DATA FOR ANALYSIS =
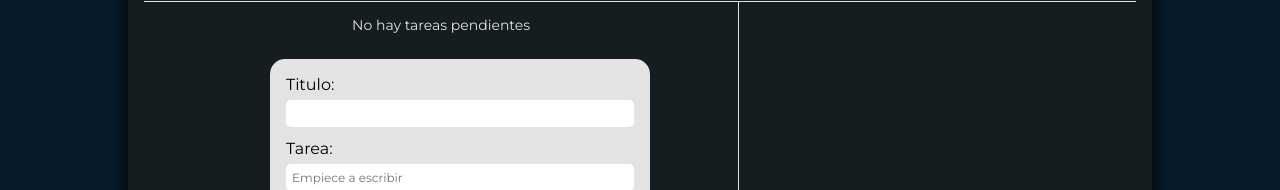
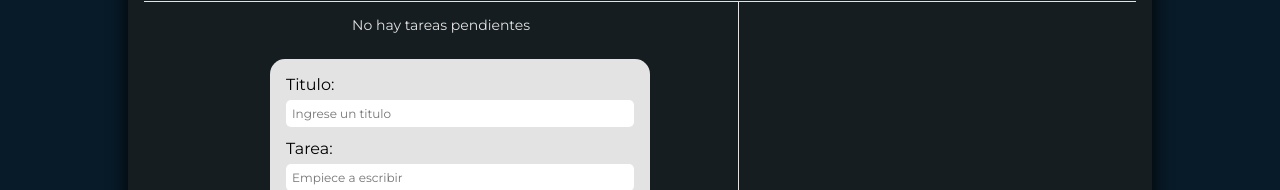
Before and after one commit to Tinchobtt/Unify, a website: page index.html in a window 1280 px wide. Both pictures are taken after a click on the button 441 px from the left and 689 px from the top of the page. Shown: the part 163-353 px from the top of the page. Drawn offline with nearby package versions, Linux system fonts and the light colour scheme; files that its build step writes are made by us from their sources.

```diff
--- a/index.html
+++ b/index.html
@@ -66,7 +66,7 @@
                 <div class="add-task-section">
                     <form id="task-form">
                          <label for="title">Titulo:</label>
-                        <input type="text" id="taskTitle" class="task-input" name="title">
+                        <input type="text" id="taskTitle" class="task-input" name="title" placeholder="Ingrese un titulo">
                          <label for="tarea">Tarea:</label>
                         <input type="text" id="taskContent" class="task-input" name="tarea" placeholder="Empiece a escribir" required="">
                          <label for="start">Fecha de inicio:</label>
--- a/js/system.js
+++ b/js/system.js
@@ -19,6 +19,7 @@
     }
 }
 let taskList = JSON.parse(localStorage.getItem('tasks'));
+console.log(taskList)
 
 const saveTask = ()=>{
     localStorage.setItem('tasks', JSON.stringify(taskList));
```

TASK OBJECTIVE =
All lines in the records with the string "type" should be copied out.

WORKED SOLUTION =
-                        <input type="text" id="taskTitle" class="task-input" name="title">
+                        <input type="text" id="taskTitle" class="task-input" name="title" placeholder="Ingrese un titulo">
                         <input type="text" id="taskContent" class="task-input" name="tarea" placeholder="Empiece a escribir" required="">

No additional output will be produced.